[Records from a collection]

<<<<

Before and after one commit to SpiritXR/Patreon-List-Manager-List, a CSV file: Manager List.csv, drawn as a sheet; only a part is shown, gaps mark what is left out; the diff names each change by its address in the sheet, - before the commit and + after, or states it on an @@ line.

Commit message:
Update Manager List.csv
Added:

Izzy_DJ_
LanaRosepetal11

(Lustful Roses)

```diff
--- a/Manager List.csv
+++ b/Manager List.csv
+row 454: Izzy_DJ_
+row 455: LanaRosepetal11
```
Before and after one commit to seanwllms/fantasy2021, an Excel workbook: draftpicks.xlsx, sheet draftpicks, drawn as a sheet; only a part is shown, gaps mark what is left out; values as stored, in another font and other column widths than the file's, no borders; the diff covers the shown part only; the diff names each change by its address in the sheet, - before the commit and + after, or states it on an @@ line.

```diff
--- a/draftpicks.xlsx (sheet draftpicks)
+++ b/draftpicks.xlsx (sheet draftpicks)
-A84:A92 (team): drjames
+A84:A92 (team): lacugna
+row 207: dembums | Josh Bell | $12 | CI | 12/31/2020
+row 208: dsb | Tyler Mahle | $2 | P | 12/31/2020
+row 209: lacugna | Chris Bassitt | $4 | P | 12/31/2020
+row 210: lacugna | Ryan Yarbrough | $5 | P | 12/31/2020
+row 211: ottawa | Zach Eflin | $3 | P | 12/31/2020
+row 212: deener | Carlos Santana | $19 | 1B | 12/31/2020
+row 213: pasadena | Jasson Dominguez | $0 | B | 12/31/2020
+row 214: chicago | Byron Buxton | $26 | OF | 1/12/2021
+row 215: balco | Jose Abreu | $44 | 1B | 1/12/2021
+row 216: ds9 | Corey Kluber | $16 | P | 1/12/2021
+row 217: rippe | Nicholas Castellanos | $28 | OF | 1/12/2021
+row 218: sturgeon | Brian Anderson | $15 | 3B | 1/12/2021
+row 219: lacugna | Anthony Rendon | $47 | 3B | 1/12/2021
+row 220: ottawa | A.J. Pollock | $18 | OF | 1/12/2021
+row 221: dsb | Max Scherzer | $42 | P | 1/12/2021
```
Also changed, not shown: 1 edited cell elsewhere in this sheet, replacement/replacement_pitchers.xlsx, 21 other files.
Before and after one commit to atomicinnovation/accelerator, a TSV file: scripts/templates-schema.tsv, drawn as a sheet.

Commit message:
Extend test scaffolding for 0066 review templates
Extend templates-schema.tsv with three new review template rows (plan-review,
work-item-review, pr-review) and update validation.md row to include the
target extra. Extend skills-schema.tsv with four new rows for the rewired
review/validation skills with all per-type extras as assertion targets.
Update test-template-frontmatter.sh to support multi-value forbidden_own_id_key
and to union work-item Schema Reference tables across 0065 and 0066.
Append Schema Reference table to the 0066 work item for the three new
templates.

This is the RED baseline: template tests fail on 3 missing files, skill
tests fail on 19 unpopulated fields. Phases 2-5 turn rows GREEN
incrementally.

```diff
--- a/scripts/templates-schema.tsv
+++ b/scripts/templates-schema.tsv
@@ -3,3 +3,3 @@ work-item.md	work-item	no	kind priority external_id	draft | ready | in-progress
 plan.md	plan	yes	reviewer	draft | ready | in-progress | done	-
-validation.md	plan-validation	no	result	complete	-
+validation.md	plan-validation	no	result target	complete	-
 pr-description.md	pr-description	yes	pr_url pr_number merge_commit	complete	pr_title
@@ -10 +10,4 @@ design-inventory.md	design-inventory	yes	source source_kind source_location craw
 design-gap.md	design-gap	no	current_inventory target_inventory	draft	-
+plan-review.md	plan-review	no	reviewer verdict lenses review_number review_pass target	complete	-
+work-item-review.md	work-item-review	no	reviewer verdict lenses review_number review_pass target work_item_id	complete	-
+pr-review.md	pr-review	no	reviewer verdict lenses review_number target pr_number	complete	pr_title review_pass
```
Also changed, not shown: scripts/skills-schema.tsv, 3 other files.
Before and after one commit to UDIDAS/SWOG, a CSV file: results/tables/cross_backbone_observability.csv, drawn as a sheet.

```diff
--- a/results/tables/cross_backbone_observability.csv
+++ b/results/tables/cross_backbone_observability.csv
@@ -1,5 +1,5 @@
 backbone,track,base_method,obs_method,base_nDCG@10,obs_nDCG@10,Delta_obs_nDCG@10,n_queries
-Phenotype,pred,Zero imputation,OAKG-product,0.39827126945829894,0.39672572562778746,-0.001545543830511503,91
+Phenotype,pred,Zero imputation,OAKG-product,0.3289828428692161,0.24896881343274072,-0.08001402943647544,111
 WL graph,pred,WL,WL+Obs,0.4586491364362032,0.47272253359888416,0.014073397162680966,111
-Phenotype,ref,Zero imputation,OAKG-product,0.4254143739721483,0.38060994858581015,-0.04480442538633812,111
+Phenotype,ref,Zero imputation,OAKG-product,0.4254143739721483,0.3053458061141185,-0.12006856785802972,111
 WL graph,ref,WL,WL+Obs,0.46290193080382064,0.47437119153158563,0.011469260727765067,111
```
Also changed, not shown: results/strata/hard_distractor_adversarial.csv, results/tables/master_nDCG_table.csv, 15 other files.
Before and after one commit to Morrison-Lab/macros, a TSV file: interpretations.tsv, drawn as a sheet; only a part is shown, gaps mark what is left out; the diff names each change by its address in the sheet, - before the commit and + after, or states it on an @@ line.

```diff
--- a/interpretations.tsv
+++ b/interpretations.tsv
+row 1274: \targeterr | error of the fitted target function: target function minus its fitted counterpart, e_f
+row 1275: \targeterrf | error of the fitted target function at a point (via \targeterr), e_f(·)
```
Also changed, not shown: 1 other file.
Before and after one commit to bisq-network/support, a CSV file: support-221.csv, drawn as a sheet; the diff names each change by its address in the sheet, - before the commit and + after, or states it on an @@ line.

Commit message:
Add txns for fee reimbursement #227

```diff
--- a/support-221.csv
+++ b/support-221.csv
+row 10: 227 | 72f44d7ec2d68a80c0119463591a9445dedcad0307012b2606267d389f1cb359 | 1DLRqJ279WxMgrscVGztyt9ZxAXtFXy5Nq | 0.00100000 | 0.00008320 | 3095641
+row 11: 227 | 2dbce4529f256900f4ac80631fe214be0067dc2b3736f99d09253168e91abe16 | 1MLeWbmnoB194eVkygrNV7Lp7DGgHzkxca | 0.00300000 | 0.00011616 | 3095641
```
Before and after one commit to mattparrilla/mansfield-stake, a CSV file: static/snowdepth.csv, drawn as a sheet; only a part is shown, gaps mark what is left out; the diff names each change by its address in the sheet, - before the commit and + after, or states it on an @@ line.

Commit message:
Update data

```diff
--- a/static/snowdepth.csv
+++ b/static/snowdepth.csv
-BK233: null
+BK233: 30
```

>>>>

Exercise: From the entries above, list each line with "states" in it.

Output for this exercise:
Before and after one commit to SpiritXR/Patreon-List-Manager-List, a CSV file: Manager List.csv, drawn as a sheet; only a part is shown, gaps mark what is left out; the diff names each change by its address in the sheet, - before the commit and + after, or states it on an @@ line.
Before and after one commit to seanwllms/fantasy2021, an Excel workbook: draftpicks.xlsx, sheet draftpicks, drawn as a sheet; only a part is shown, gaps mark what is left out; values as stored, in another font and other column widths than the file's, no borders; the diff covers the shown part only; the diff names each change by its address in the sheet, - before the commit and + after, or states it on an @@ line.
Before and after one commit to Morrison-Lab/macros, a TSV file: interpretations.tsv, drawn as a sheet; only a part is shown, gaps mark what is left out; the diff names each change by its address in the sheet, - before the commit and + after, or states it on an @@ line.
Before and after one commit to bisq-network/support, a CSV file: support-221.csv, drawn as a sheet; the diff names each change by its address in the sheet, - before the commit and + after, or states it on an @@ line.
Before and after one commit to mattparrilla/mansfield-stake, a CSV file: static/snowdepth.csv, drawn as a sheet; only a part is shown, gaps mark what is left out; the diff names each change by its address in the sheet, - before the commit and + after, or states it on an @@ line.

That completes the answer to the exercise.